Markets were on edge headed into today’s CBT meeting.
After all, it was just three weeks ago when Turkish President Recep Tayyip Erdogan unceremoniously ousted his central bank governor for the high crime of not cutting rates. Cetinkaya’s dismissal dashed hopes that Erdogan had been humbled by the Istanbul mayoral loss and presaged the imminent return of Erdogan-o-mics, as the autocrat’s unorthodox views about FX, rates and inflation are not-so-affectionately known among EM watchers.
Thanks to resurgent domestic equities, a dovish Fed and a US president that’s inclined to take it easy on Ankara despite the procurement of Russian-made S-400 missile systems which should have triggered harsh US sanctions, Erdogan has some room to maneuver. Throw in a more benign macro outlook and the case is further made, or at least as far as Erdogan is concerned it is. This is, after all, a man who once dubbed interest rates “the mother and father of all evil”.
Estimates for the size of Wednesday’s cut varied wildly from 50bp to 800bp. The official number is 425bp. That’s a larger move than consensus (250bps). The lira initially dipped, but quickly recovered to rally.
This is, by definition, the first decision under Cetinkaya’s replacement and it goes without saying that he had to deliver something sizable. The market was priced for 300bp, so facially this is a surprisingly large move, but anyone with any sense probably baked in a subjective “Erdogan factor”, so to speak.
“I think they wanted to break the 20% barrier. I thought they would do 450bps, so not far wrong”, BlueBay’s Tim Ash said after the announcement. “If lira holds relatively well they will continue cutting aggressively in my view”, he went on to say. “Murat Uysal was given a mandate to cut – or move aside for someone who would – and he cut to script”.

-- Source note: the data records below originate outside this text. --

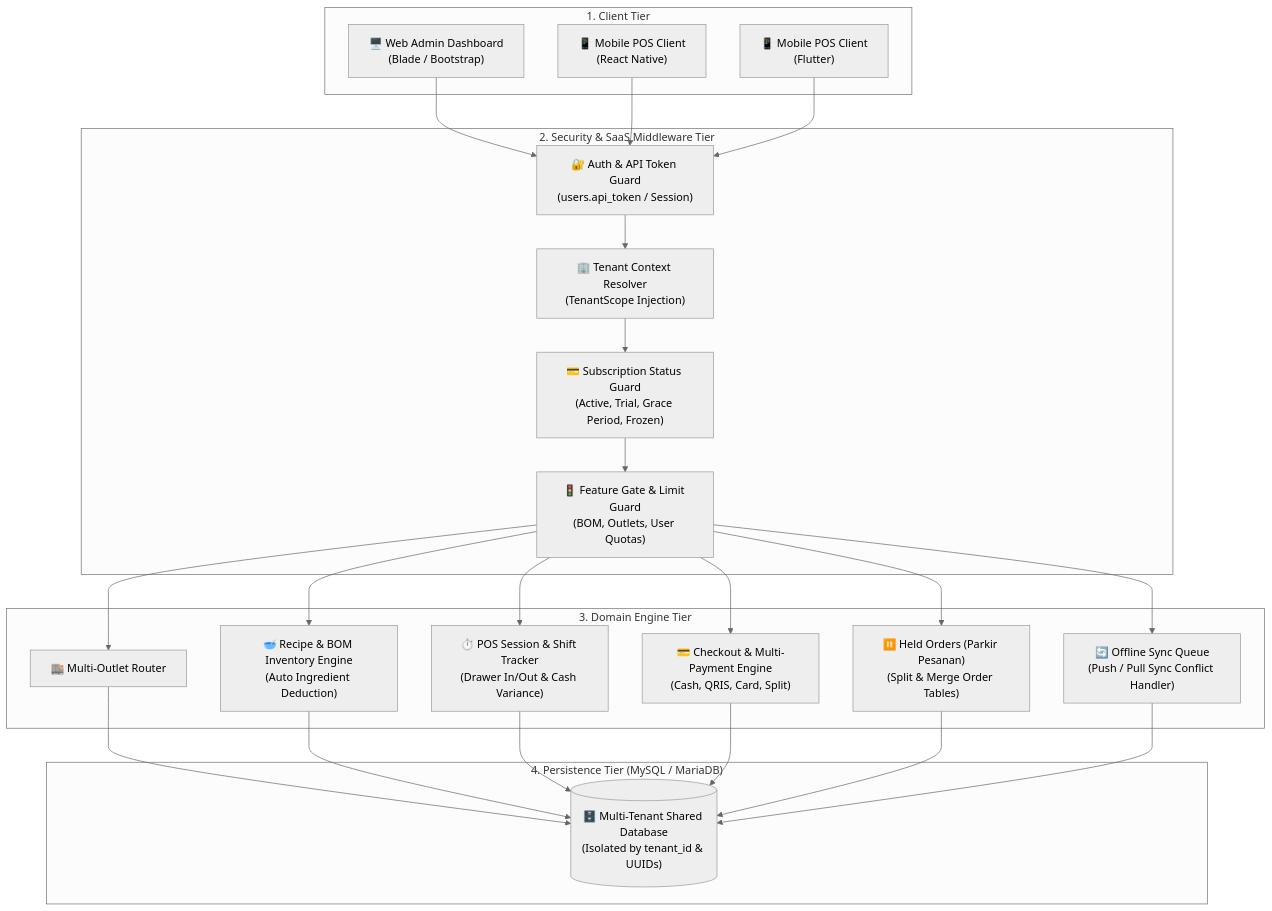
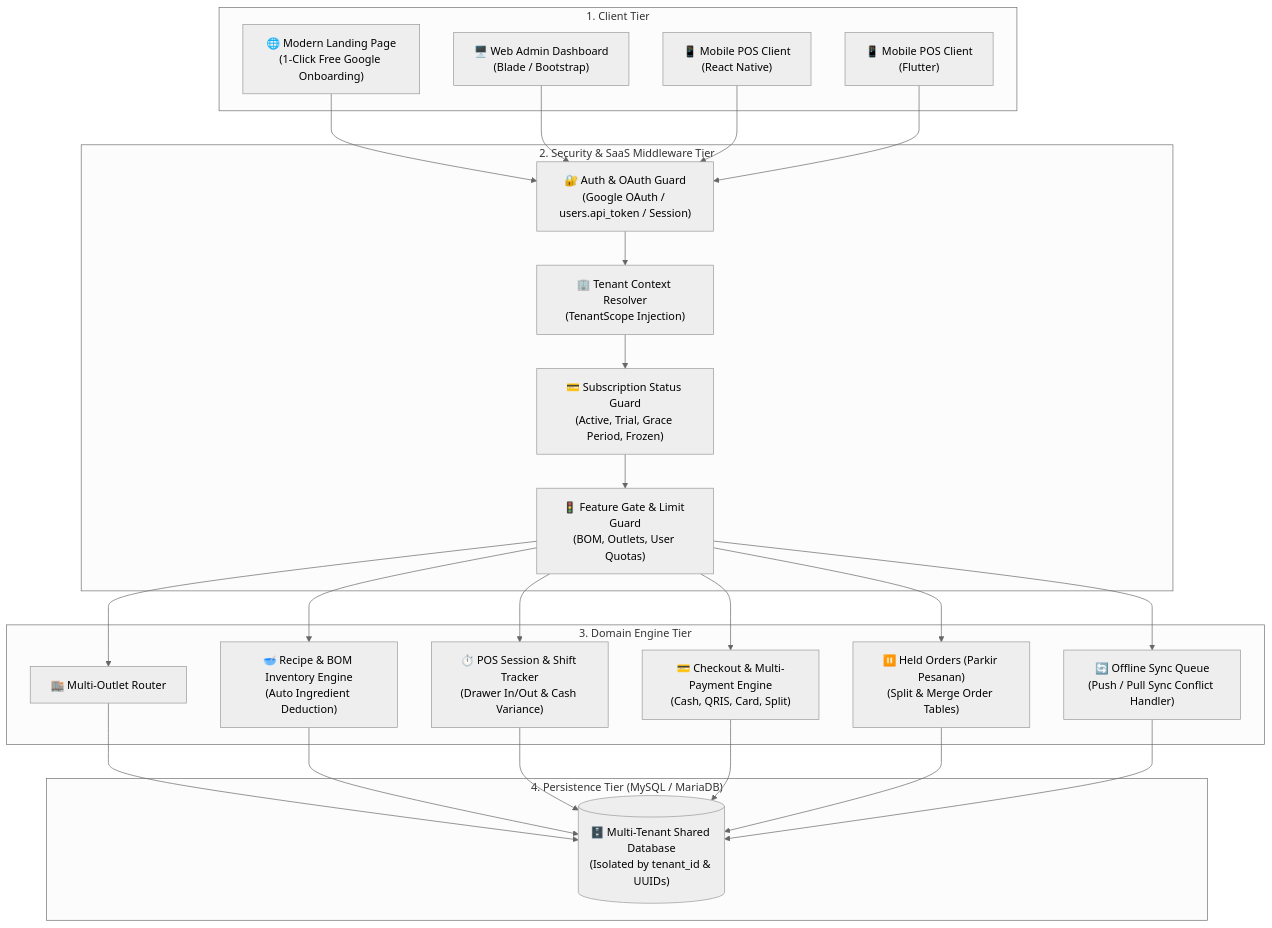
One commit to mfarim/laravel-pos changed the first of 2 diagrams in README.md. Above: the diagram before and after it, drawn with Mermaid (neutral theme). The commit also changed 15 other files, not shown here.

Commit message:
feat(landing): add modern SaaS landing page with 100% free Google login onboarding

````diff
--- a/README.md
+++ b/README.md
@@ -38,50 +38,52 @@
 ```mermaid
 graph TD
     subgraph Clients["1. Client Tier"]
+        LANDING["🌐 Modern Landing Page\n(1-Click Free Google Onboarding)"]
         WEB["🖥️ Web Admin Dashboard\n(Blade / Bootstrap)"]
         RN["📱 Mobile POS Client\n(React Native)"]
         FLUTTER["📱 Mobile POS Client\n(Flutter)"]
     end
 
     subgraph MiddlewareTier["2. Security & SaaS Middleware Tier"]
-        AUTH["🔐 Auth & API Token Guard\n(users.api_token / Session)"]
+        AUTH["🔐 Auth & OAuth Guard\n(Google OAuth / users.api_token / Session)"]
         TENANT["🏢 Tenant Context Resolver\n(TenantScope Injection)"]
         SUBS["💳 Subscription Status Guard\n(Active, Trial, Grace Period, Frozen)"]
         FEATURE["🚦 Feature Gate & Limit Guard\n(BOM, Outlets, User Quotas)"]
     end
 
     subgraph CoreEngine["3. Domain Engine Tier"]
         OUTLET_MGR["🏬 Multi-Outlet Router"]
         BOM_ENGINE["🥣 Recipe & BOM Inventory Engine\n(Auto Ingredient Deduction)"]
         SHIFT_ENGINE["⏱️ POS Session & Shift Tracker\n(Drawer In/Out & Cash Variance)"]
         CHECKOUT_ENGINE["💳 Checkout & Multi-Payment Engine\n(Cash, QRIS, Card, Split)"]
         PARK_ENGINE["⏸️ Held Orders (Parkir Pesanan)\n(Split & Merge Order Tables)"]
         SYNC_ENGINE["🔄 Offline Sync Queue\n(Push / Pull Sync Conflict Handler)"]
     end
 
     subgraph StorageTier["4. Persistence Tier (MySQL / MariaDB)"]
         DB[("🗄️ Multi-Tenant Shared Database\n(Isolated by tenant_id & UUIDs)")]
     end
 
+    LANDING --> AUTH
     WEB --> AUTH
     RN --> AUTH
     FLUTTER --> AUTH
 
     AUTH --> TENANT
     TENANT --> SUBS
     SUBS --> FEATURE
 
     FEATURE --> OUTLET_MGR
     FEATURE --> BOM_ENGINE
     FEATURE --> SHIFT_ENGINE
     FEATURE --> CHECKOUT_ENGINE
     FEATURE --> PARK_ENGINE
     FEATURE --> SYNC_ENGINE
 
     OUTLET_MGR --> DB
     BOM_ENGINE --> DB
     SHIFT_ENGINE --> DB
     CHECKOUT_ENGINE --> DB
     PARK_ENGINE --> DB
     SYNC_ENGINE --> DB
 ```
````
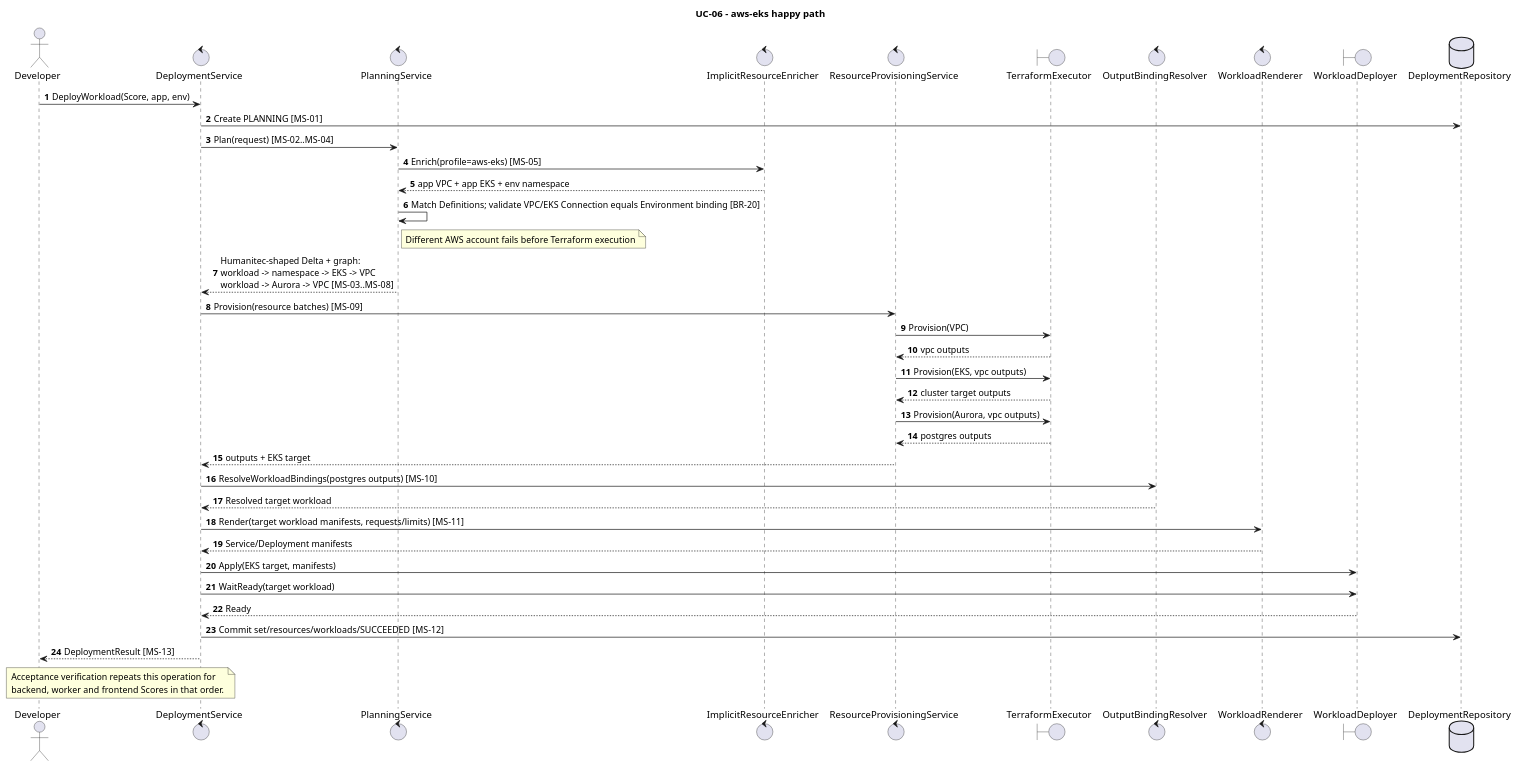
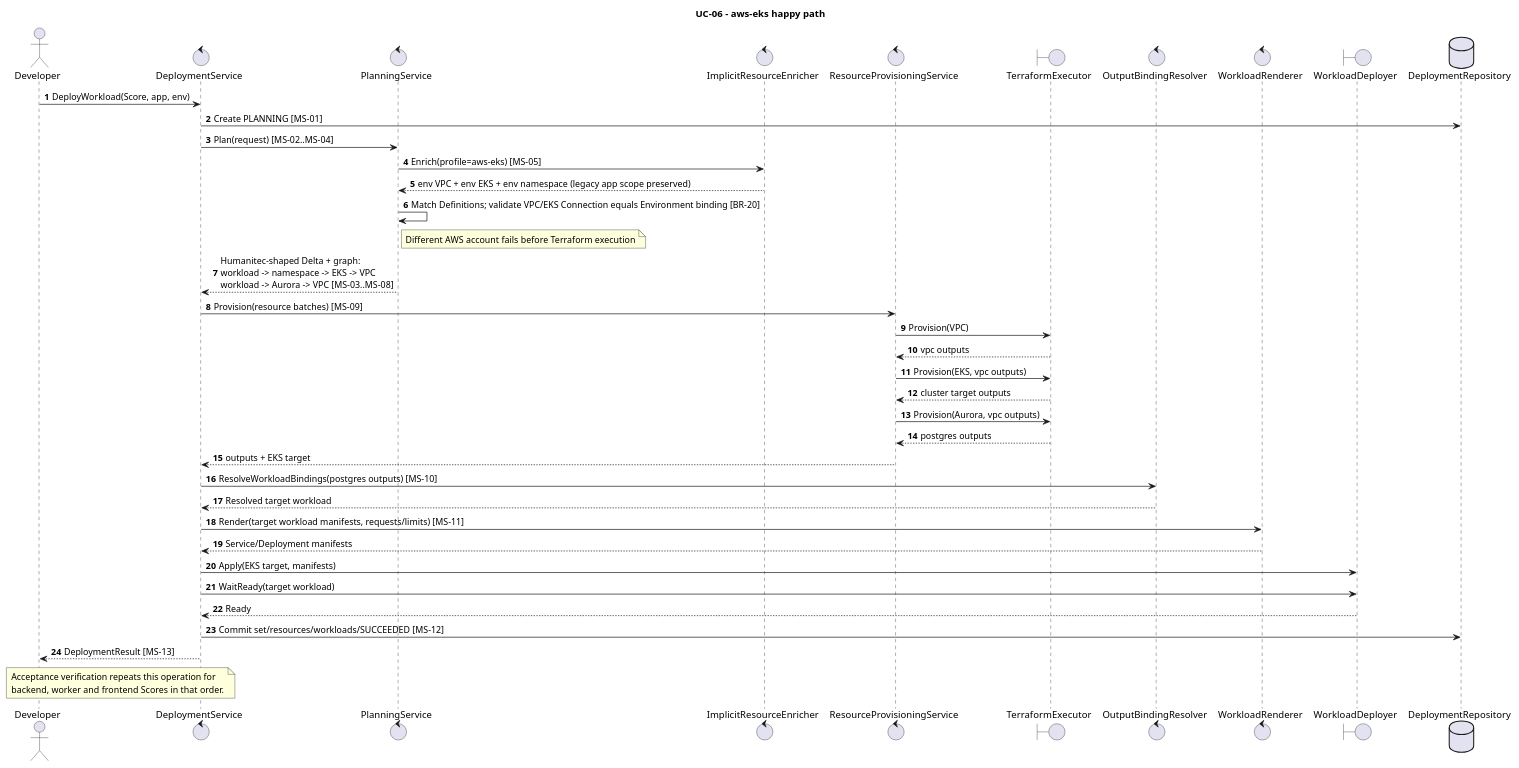
One commit to pr3s3nt/poc changed the diagram in orchestrator_docs/usecase/UC-06/sequence-cloud.puml. Above: the diagram before and after it, drawn with PlantUML. The commit also changed 87 other files, not shown here.

```diff
--- a/orchestrator_docs/usecase/UC-06/sequence-cloud.puml
+++ b/orchestrator_docs/usecase/UC-06/sequence-cloud.puml
@@ -1,44 +1,44 @@
 @startuml
 title UC-06 - aws-eks happy path
 autonumber
 actor Developer
 control DeploymentService as Service
 control PlanningService as Planner
 control ImplicitResourceEnricher as Enricher
 control ResourceProvisioningService as Provisioner
 boundary TerraformExecutor as Terraform
 control OutputBindingResolver as Resolver
 control WorkloadRenderer as Renderer
 boundary WorkloadDeployer as K8s
 database DeploymentRepository as Repo
 
 Developer -> Service: DeployWorkload(Score, app, env)
 Service -> Repo: Create PLANNING [MS-01]
 Service -> Planner: Plan(request) [MS-02..MS-04]
 Planner -> Enricher: Enrich(profile=aws-eks) [MS-05]
-Enricher --> Planner: app VPC + app EKS + env namespace
+Enricher --> Planner: env VPC + env EKS + env namespace (legacy app scope preserved)
 Planner -> Planner: Match Definitions; validate VPC/EKS Connection equals Environment binding [BR-20]
 note right of Planner: Different AWS account fails before Terraform execution
 Planner --> Service: Humanitec-shaped Delta + graph:\nworkload -> namespace -> EKS -> VPC\nworkload -> Aurora -> VPC [MS-03..MS-08]
 Service -> Provisioner: Provision(resource batches) [MS-09]
 Provisioner -> Terraform: Provision(VPC)
 Terraform --> Provisioner: vpc outputs
 Provisioner -> Terraform: Provision(EKS, vpc outputs)
 Terraform --> Provisioner: cluster target outputs
 Provisioner -> Terraform: Provision(Aurora, vpc outputs)
 Terraform --> Provisioner: postgres outputs
 Provisioner --> Service: outputs + EKS target
 Service -> Resolver: ResolveWorkloadBindings(postgres outputs) [MS-10]
 Resolver --> Service: Resolved target workload
 Service -> Renderer: Render(target workload manifests, requests/limits) [MS-11]
 Renderer --> Service: Service/Deployment manifests
 Service -> K8s: Apply(EKS target, manifests)
 Service -> K8s: WaitReady(target workload)
 K8s --> Service: Ready
 Service -> Repo: Commit set/resources/workloads/SUCCEEDED [MS-12]
 Service --> Developer: DeploymentResult [MS-13]
 note over Developer, Service
 Acceptance verification repeats this operation for
 backend, worker and frontend Scores in that order.
 end note
 @enduml
```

CBT cited the likelihood of developed market easing in their decision. “Recently, weaker global economic activity and heightened downside risks to inflation have strengthened the possibility that advanced economy central banks will take expansionary monetary policy steps”, the bank said, in the statement, adding that the domestic inflation outlook “continues to improve”.
Needless to say, the jury is still out on how the market will ultimately judge this move. As Barclays wrote on Sunday, “a significantly larger-than-expected cut would be seen as a policy mistake, resulting in… renewed market anxiety about the CBRT’s independence [and] Erdogan recently indicated that the CBRT may have more frequent MPC meetings in a year, which would make it easier to deliver more substantial easing, albeit at a more gradual rate”.
After Thursday’s CBT decision, Turkey no longer sports the highest real rate in the world.
That leaves the currency more vulnerable should things get dicey again.
The Borsa Istanbul entered its second bull market of the year last week, a testament to just how manic 2019 has been for the country and anyone who’s invested in Turkish assets. Don’t expect the rollercoaster to end soon.